Christopher Plummer is Montreal’s greatest gift to the theatre, Canada’s own swashbuckling John Barrymore.
His 650-page memoir, In Spite of Myself, which hit the bookstores last week, is like the actor himself: audacious, romantic, incorrigible, hugely entertaining, occasionally precious and condescending and driven with vanity to burn.
Plummer was born in Toronto, but his parents split when he was one, and he was raised by “a stoic, forthright regiment of women,” in a Senneville mansion, Bois Briant, built in the 1880s on an 18 acre estate by his great-great grandfather Prime Minister John Abbott. A private island in Vaudreuil Bay which disappeared when the Trans Canada Highway was built, was also an important childhood retreat. “Rags to riches could never be my road,” he declares, rather the reverse, with a strong leaning to the gutter. In the beginning, I had no struggle; I didn’t know what it meant. Not exactly coming from the streets there was no urgent need to improve.”
At 14 he read Gene Fowler’s biography of John Barrymore, the self destructive American matinee idol. “It was,” he writes, “the book that decided me on my future.” At 16 he spent an evening with Barrymore’s troubled daughter Diana. “The rebel in her appealed to me divinely,” he states. A spoiled brat, Plummer started frequenting Montreal’s legendary nightspots and drinking when he was still an underage teen. He was discovered playing Darcy by The Gazette theatre critic, Herbie Whittaker in a high school production of Pride and the Prejudice and at 18 made his professional stage debut with the Montreal Repertory Theatre. Plummer then appeared with future Canadian Senator John Lynch Staunton in a production of As You Like It at the Mountain Playhouse, where he was director Norma Springford’s darling. He cut his teeth doing radio plays then sailed off to Bermuda to do summer stock. He was sexually precocious, and boasts about his first affair with a married woman, with whom he did “It,” everywhere -”in dressing rooms, backstage, in public conveniences, at the back of cinemas and cars, even at parties. One night, at one of those large dress-up soireés, she was on my lap and I was inside her, her evening dress spread over us for concealment, when her husband walked in,” he boasts. “We stayed exactly where we were, having the pleasantest of chats, the three of us, he none the wiser.

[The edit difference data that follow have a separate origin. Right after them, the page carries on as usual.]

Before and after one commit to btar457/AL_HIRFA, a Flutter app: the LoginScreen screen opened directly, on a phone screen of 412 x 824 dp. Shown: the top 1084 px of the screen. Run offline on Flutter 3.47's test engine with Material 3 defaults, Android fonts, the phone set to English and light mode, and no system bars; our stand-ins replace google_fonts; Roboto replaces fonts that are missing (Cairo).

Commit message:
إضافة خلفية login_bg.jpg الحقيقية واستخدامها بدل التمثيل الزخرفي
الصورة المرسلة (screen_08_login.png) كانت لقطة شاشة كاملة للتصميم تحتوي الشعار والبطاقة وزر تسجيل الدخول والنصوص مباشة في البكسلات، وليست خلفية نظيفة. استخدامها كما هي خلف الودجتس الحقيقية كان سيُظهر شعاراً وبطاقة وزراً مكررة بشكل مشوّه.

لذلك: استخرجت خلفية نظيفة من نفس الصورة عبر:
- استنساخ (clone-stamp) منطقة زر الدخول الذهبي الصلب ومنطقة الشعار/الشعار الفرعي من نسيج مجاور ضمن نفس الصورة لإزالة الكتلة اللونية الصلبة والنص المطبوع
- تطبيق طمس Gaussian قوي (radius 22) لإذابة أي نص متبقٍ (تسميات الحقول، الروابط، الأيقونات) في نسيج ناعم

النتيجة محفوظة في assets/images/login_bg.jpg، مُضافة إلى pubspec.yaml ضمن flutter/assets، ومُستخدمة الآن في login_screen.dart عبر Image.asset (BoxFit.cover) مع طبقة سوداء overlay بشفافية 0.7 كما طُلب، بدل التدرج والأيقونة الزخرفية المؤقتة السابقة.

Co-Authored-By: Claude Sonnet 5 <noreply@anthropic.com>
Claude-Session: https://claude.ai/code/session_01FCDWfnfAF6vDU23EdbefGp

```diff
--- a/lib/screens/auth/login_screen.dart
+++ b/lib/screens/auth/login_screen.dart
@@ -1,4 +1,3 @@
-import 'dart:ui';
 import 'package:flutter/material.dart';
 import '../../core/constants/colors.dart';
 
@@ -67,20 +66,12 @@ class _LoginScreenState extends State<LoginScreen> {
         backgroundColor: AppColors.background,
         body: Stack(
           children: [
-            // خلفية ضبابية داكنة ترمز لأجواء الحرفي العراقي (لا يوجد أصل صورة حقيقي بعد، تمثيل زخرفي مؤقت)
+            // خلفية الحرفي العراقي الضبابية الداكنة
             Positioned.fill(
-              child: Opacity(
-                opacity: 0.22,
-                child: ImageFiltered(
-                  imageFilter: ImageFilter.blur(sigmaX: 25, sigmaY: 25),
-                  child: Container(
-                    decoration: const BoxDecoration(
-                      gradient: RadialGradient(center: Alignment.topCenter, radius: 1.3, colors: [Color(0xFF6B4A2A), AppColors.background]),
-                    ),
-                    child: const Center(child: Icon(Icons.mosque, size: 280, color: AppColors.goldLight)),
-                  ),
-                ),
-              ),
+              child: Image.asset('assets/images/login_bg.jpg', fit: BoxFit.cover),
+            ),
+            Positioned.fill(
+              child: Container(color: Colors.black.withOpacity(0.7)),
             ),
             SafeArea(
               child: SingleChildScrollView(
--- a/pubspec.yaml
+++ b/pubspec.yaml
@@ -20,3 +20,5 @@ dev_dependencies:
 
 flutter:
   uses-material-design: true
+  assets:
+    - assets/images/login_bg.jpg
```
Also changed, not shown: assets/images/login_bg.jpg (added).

Early in his career Plummer was not an especially good actor, rather a stage presence. Off stage he was a character, a hard-drinking, obnoxious hedonist. Although Plummer lives in Connecticut, Montreal remains his spiritual home, in his mind’s eye, “Cosmopolitan, stylish, sophisticated and fast!” He describes it as “my welcoming city of sin - where it was always cocktail hour, where I could find at least some madness and laughter, the serum I craved.” Montreal could not contain his ambition, however. He made his New York stage in The Star Cross Story, a show that opened and closed the same night, but went on a successful stage career in England and Stratford, Ont. Plummer made his screen debut in Stage Struck, and went on to do hundreds of “money pics. ” He hated making movies, and his chapters on shooting The Sound of Music, (which he calls the Sound of Mucus and shot under duress, and the “Battle of Batty Poo” (Waterloo) which he shot in Uzhgorod, Ukraine - “snake city” he calls it, are alone worth the $37 price of the book.
He writes about the women in his life, Tammy Grimes, who at 30 he moved to London, where he met Trish Lewis, an entertainment writer that he married only after a car accident in front of Buckingham Palace left her badly injured an unconscious for three days. His first two marriages were careless affairs; he neglected both wives, and his daughter, Amanda. It was his third wife, Elaine, who tamed him and cured the ham in Plummer.
Plummer is clearly passionate about the theatre: “When all the effects and robots and holograms have been exhausted and we poor thespians have been
replaced by clones and digitalized out of existence, there will still be an empty stage somewhere waiting for some one to make an entrance.”
Although he plays fast and loose with the facts, the story he tells is so engaging, it somehow doesn’t matter. For example, he claims to have snuck into Chez Paree to hear Sinatra sing. Perhaps. But Sinatra played there only once, in 1953, when Plummer tells us he was in Bermuda. At any rate, by then he was certainly no underage drinker. He was 23, and didn’t have to sneak into a nightclub. Eddie Asselin was never Montreal’s police commissioner, but Chairman of the Executive Council, Pierre Trudeau did not defeat John Diefenbaker in any election. The book could have also used an eagle-eyed editor - a lesbian, for instance, is a dyke, not a dike. Given the incredible cast of characters and supporting players that appear in the book, - Franchot Tone, Tyrone Power, Peter O’Toole, Nathalie Wood, Jason Robards, Zoe Caldwell, Jean Gascon, etc. the absence of an index is inexcusable.
It’s like attending a play without a program.